A Conversation with Jonathan Haidt and Tim Keller

Note from CM: I realize that this is a long presentation, but believe me, it is worth your while. Perhaps you can break it down into segments and watch them throughout the week. I would be happy to receive comments today, Tuesday, or Wednesday on this video.

Here is a prime example of civil conversation and the possibilities of productive, peace-enhancing discourse between two people with radically different faith positions. I chose to show it today because we are talking about Jonathan Haidt’s book, The Righteous Mind: Why Good People Are Divided by Politics and Religion, and here he is, attempting to apply his own teaching by engaging in a conversation and Q&A session with Pastor Timothy Keller at NYU, who also demonstrates a spirit of kindness and cordiality that is most attractive.

I found it extremely encouraging, and I hope you will too. And that you’ll pass the word along that this kind of respectful interaction is possible, even in our polarized moment of history.

• • •

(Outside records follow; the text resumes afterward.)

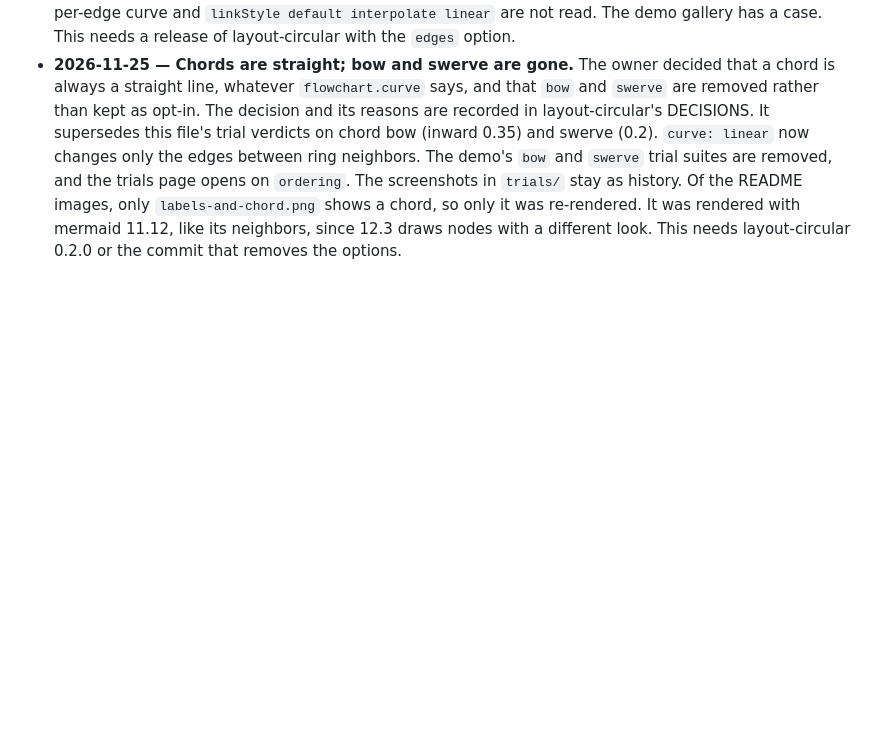
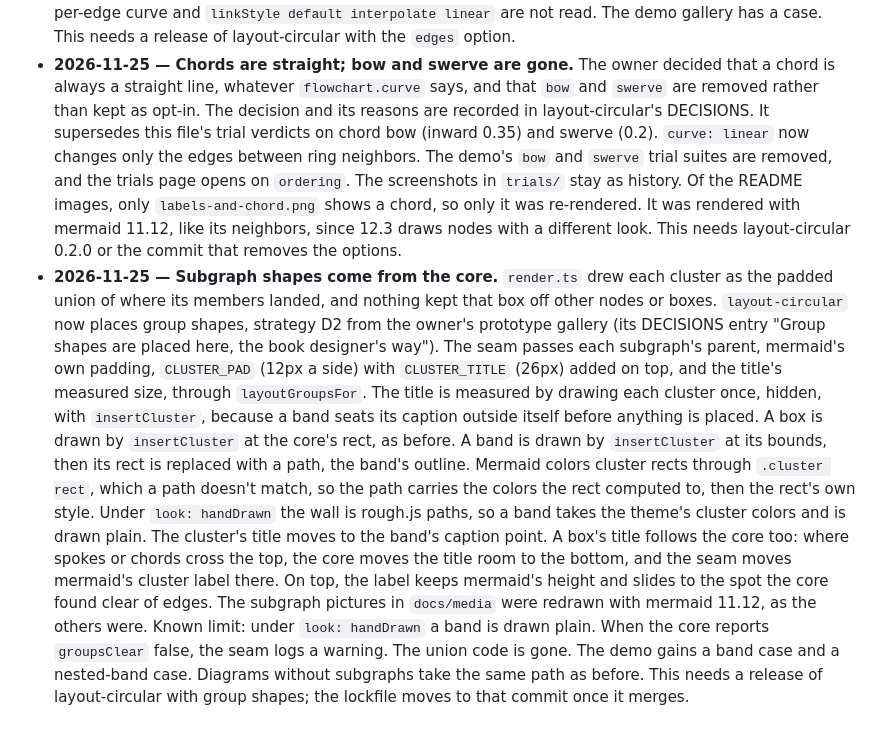
Before and after one commit to AndrewBroz/mermaid-layout-circular, a Markdown page: docs/DECISIONS.md, the part around the change. Drawn GitHub-style; blank space fills up the shorter version.

```diff
--- a/docs/DECISIONS.md
+++ b/docs/DECISIONS.md
@@ -288,3 +288,33 @@ update the README beside it.
   11.12, like its neighbors, since 12.3 draws nodes with a different
   look. This needs layout-circular 0.2.0 or the commit that removes
   the options.
+- **2026-11-25 — Subgraph shapes come from the core.** `render.ts`
+  drew each cluster as the padded union of where its members landed,
+  and nothing kept that box off other nodes or boxes. `layout-circular`
+  now places group shapes, strategy D2 from the owner's prototype
+  gallery (its DECISIONS entry "Group shapes are placed here, the book
+  designer's way"). The seam passes each subgraph's parent, mermaid's
+  own padding, `CLUSTER_PAD` (12px a side) with `CLUSTER_TITLE` (26px)
+  added on top, and the title's measured size, through
+  `layoutGroupsFor`. The title is measured by drawing each cluster
+  once, hidden, with `insertCluster`, because a band seats its caption
+  outside itself before anything is placed. A box is drawn by
+  `insertCluster` at the core's rect, as before. A band is drawn by
+  `insertCluster` at its bounds, then its rect is replaced with a path,
+  the band's outline. Mermaid colors cluster rects through
+  `.cluster rect`, which a path doesn't match, so the path carries the
+  colors the rect computed to, then the rect's own style. Under
+  `look: handDrawn` the wall is rough.js paths, so a band takes the
+  theme's cluster colors and is drawn plain. The cluster's title moves
+  to the band's caption point. A box's title follows the core too:
+  where spokes or chords cross the top, the core moves the title room
+  to the bottom, and the seam moves mermaid's cluster label there. On
+  top, the label keeps mermaid's height and slides to the spot the
+  core found clear of edges. The subgraph pictures in `docs/media`
+  were redrawn with mermaid 11.12, as the others were. Known limit:
+  under `look: handDrawn` a band is drawn plain. When the core reports `groupsClear`
+  false, the seam logs a warning. The union code is gone. The demo
+  gains a band case and a nested-band case. Diagrams without
+  subgraphs take the same path as before. This needs a release of
+  layout-circular with group shapes; the lockfile moves to that commit
+  once it merges.
```
Also changed, not shown: README.md (+30 -0 lines), docs/media/subgraph-arc.png, docs/media/subgraph-satellite.png, 4 other files.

15 thoughts on “A Conversation with Jonathan Haidt and Tim Keller

  1. My guess would be simply bringing in a speaker who is openly attempting to frame his whole argument based on faith in Jesus. That sort of thing can be a little dicey in universities because people assume a lot about a person once they take that position. Very similar situation when Haidt said he was reluctant to even name controversial topics on what would become a Youtube video. Campus dynamics are interesting these days.


  2. Watched to the end, in sessions. Have respected Haidt since first reading quotes of his around the Internet. I have to give Keller props for his attitude, demeanor, and wide reading. Reformed theology appeals to good thinkers like Keller. It was a good exchange.

    I wonder what made moderating the talk so scary for the female professor?



  3. I have appreciated Jonathan Haidt (sort of from a distance) for a while. Heterodox Academy, shorter essays, etc. I never dug into one of his books. I never realized in all that time that he is an atheist.

    I did not finish the video but what I watched good. Thanks for posting.


  4. So, Stbndct, you think respectful discourse is only valuable when it occurs between two conservatives (albeit one religious and the other not), as does this one? But any liberal/progressive is nothing but a “know-it-all” who should be dismissed, and insulted, at the outset? If that’s all you get from the Haidt series, then you are getting nothing.


  5. Some of us work warehouse jobs that prevent us watching/listening to video segments during the day, and don’t have large blocks of time to do so in the evening.

    And some of us were away on vacation until late yesterday, during which we did not tune into iMonk.


  6. If this were not a post about respectful discourse, I would point out that Christian comedienne Chonda Pierce says that “bless your heart” is Southern for “you’re so stupid.”


  7. Some of us work office jobs that currently don’t let us listen with enough attention to a long video.

    A transcription would be nice, but I don’t expect CM or anyone to post it. This may be a long burn video that should be tagged at the top of every post for a while until enough people are reminded and have the time to watch it fully.


  8. It’s amazing that with this discussion nobody has posted. Where are the usual lame jokester s and people who like to be so superior in thought. Where are you ? It’s nice to see that one can have a nice dialogue without the noise of most imonk commentators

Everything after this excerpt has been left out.